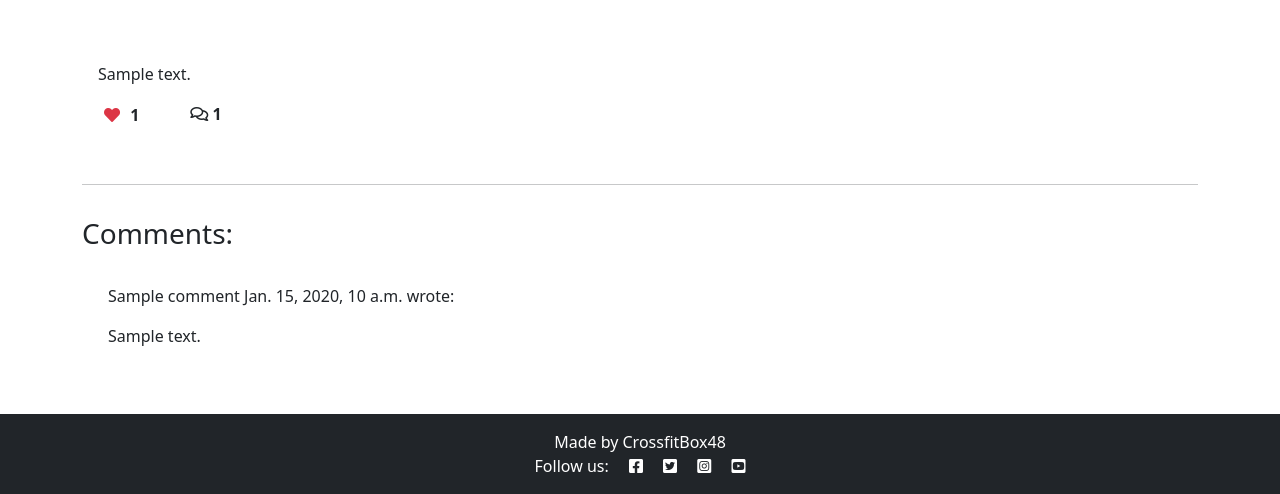
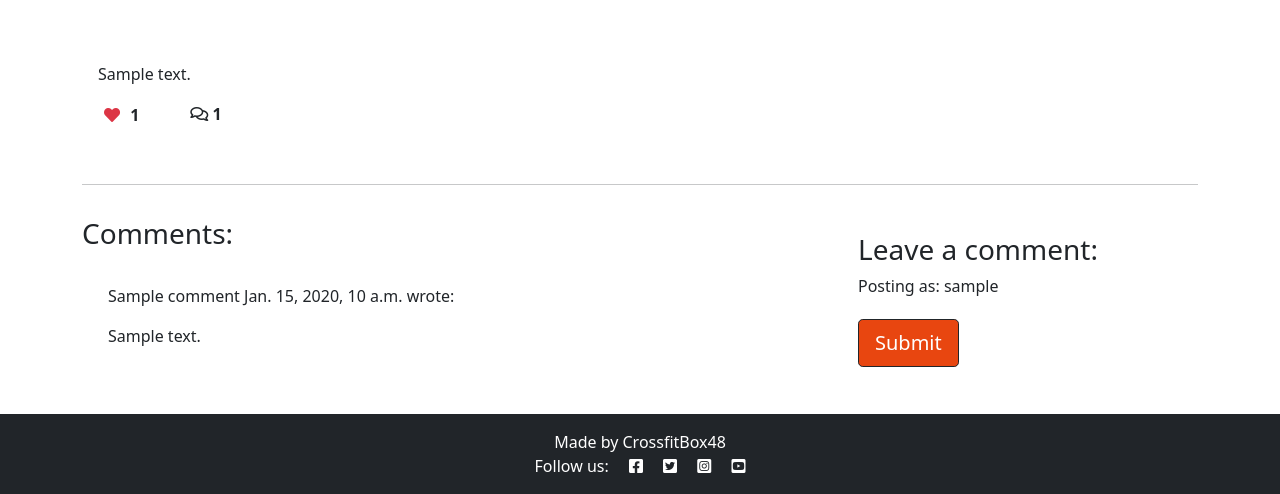
Before and after one commit to Carrie8348/pt4-djangoblog, a Django app: a page that uses templates/post_detail.html in a window 1280 px wide. Shown: the part 366-860 px from the top of the page. Run offline with Django 3.2, Linux system fonts and the light colour scheme; a user stored in the database is signed in; tables that the repository leaves empty hold one stand-in row (values such as "Sample post"); parts of the project's set-up code (start-up, migrations or seed data) failed here and were passed over; some libraries are stand-ins or nearby versions.

Commit message:
fix comment area disappear after submitting comments function

```diff
--- a/blog/views.py
+++ b/blog/views.py
@@ -26,9 +26,9 @@ class PostDetail(View):
             {
                 "post": post,
                 "comments": comments,
-                "commented": True,
-                "comment_form": CommentForm(),
-                "liked": liked
+                "commented": False,
+                "liked": liked,
+                "comment_form": CommentForm()
             },
         )
 
@@ -58,9 +58,9 @@ class PostDetail(View):
             {
                 "post": post,
                 "comments": comments,
-                "commented": False,
+                "commented": True,
                 "liked": liked,
-                "comment_form": CommentForm(),
+                "comment_form": CommentForm,
             },
         )
 
--- a/static/style.css
+++ b/static/style.css
@@ -107,14 +107,14 @@ body {
 }
 
 .btn-signup {
-    background-color: #23BBBB;
+    background-color: #E84610;
     color: #fff;
 }
 
 .btn-signup:hover,
 .btn-signup:active {
     background-color: #fff;
-    color: #23BBBB;
+    color: #E84610;
 }
 
 .link {
--- a/templates/post_detail.html
+++ b/templates/post_detail.html
@@ -1,5 +1,5 @@
-{% extends 'base.html' %}
-{% block content %}
+{% extends 'base.html' %}{% block content %}
+
 {% load crispy_forms_tags %}
 
 <div class="masthead">
@@ -106,6 +106,7 @@
                     Your comment is awaiting approval!
                 </div>
                 {% else %}
+
                 {% if user.is_authenticated %}
 
                 <h3>Leave a comment:</h3>
```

Prompt:
Take from the listing above each line that contains the string "background".

Written response:
-    background-color: #23BBBB;
+    background-color: #E84610;
     background-color: #fff;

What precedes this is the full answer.